Memory Loss: Forgetting

Forgetting is the loss or failure of memory. Hermann Ebbinghaus studied the relationship between ease of relearning (called savings) and the time between learning and relearning, which he expressed as a forgetting curve (Figure ). He found that most forgetting occurs during the first nine hours after learning.




Figure 1

The Forgetting Curve


Practice, both massed and distributed over time, also affects relearning forgotten material. Ebbinghaus also found that the more an individual rehearses a list of syllables, the better the syllables are recalled. (And as would be expected, given the primacy and recency effects, syllables near the beginning or end of a list are recalled best.) When graphed, the effect of practice results in a U‐shaped curve.

Measures of retention. Memories may be retrieved in three ways.

  • recall: remembering of previously learned information
  • free recall: recall of items in any order

  • serial recall: recall of items in the order in which they were learned

  • paired associate recall: recall of a second item based on a cue supplied by a first item

  • recognition: identification of previously learned information (as, for example from a number of answer choices in a multiple‐choice test)

  • reconstruction: rebuilding of a scenario from certain remembered details

Reasons for forgetting

  • Decay is loss of information from memory as a consequence of die passage of time and lack of use.

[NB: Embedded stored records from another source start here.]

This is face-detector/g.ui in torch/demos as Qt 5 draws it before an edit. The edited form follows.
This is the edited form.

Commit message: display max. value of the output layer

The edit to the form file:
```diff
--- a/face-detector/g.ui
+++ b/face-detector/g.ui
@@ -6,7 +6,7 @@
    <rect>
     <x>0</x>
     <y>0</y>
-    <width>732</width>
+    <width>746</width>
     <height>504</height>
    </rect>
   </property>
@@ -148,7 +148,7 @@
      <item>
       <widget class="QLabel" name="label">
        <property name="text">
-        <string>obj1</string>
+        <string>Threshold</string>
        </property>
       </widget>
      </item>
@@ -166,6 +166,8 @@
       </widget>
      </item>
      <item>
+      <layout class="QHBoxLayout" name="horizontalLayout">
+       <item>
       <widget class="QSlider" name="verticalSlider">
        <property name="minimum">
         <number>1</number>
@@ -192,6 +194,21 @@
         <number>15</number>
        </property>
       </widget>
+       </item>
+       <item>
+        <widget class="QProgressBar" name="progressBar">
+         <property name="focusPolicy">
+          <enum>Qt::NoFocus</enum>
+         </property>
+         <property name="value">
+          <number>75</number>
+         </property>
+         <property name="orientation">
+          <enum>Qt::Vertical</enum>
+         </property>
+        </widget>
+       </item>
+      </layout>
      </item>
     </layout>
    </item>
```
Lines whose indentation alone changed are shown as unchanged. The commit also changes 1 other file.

It has been suggested that memory is stored in memory traces, which disappear when not used for a long time.

  • Interference is the confusion of one piece of information with another or the suppression of one in favor of another that was processed about the same time (as might happen, for example, if a student takes a Spanish lesson one period and a French lesson the next).

  • Proactive interference occurs if previously learned material interferes with learning of new material.
  • Retroactive interference occurs if learning of new material interferes with the ability to recall previously learned material.
  • Amnesia is the inability to remember events from the past because of a psychological trauma ( psychogenic amnesia) or a physiological trauma ( organic amnesia), such as brain damage resulting from a blow to the head. The memory loss is usually limited to a specific period.
  • Retrograde amnesia is the inability to remember happenings that preceded the traumatic event producing the amnesia.

  • Anterograde amnesia is the inability to remember happenings that occur after a traumatic event.

  • People sometimes forget things because they find them too unpleasant to think about. Such an occurrence is called motivated forgetting. Sigmund Freud attributed many memory failures, particularly involving painful childhood experiences, to repression (the process of keeping disturbing thoughts or feelings relegated to the unconscious). The repressed material can sometimes be recalled through free association or hypnosis. The recovery of supposedly repressed memories, such as those of childhood sexual abuse, is controversial. Some psychologists, such as Elizabeth Loftus, have called some of the recovered information false memories and suggested that sometimes such information has been implanted by the client's therapist.

Eyewitness testimony. Eyewitness testimony is the courtroom recall of a real‐life situation. Studies have shown that eyewitnesses sometimes recall events incorrectly or identify the wrong people. In addition, memories may be embellished after the fact, particularly if a person has a stake in the outcome, but although the memories seemingly improve with time, they may be less rather than more accurate. The reliability of such embellished memories is controversial as is the use of hypnosis to improve memory retrieval.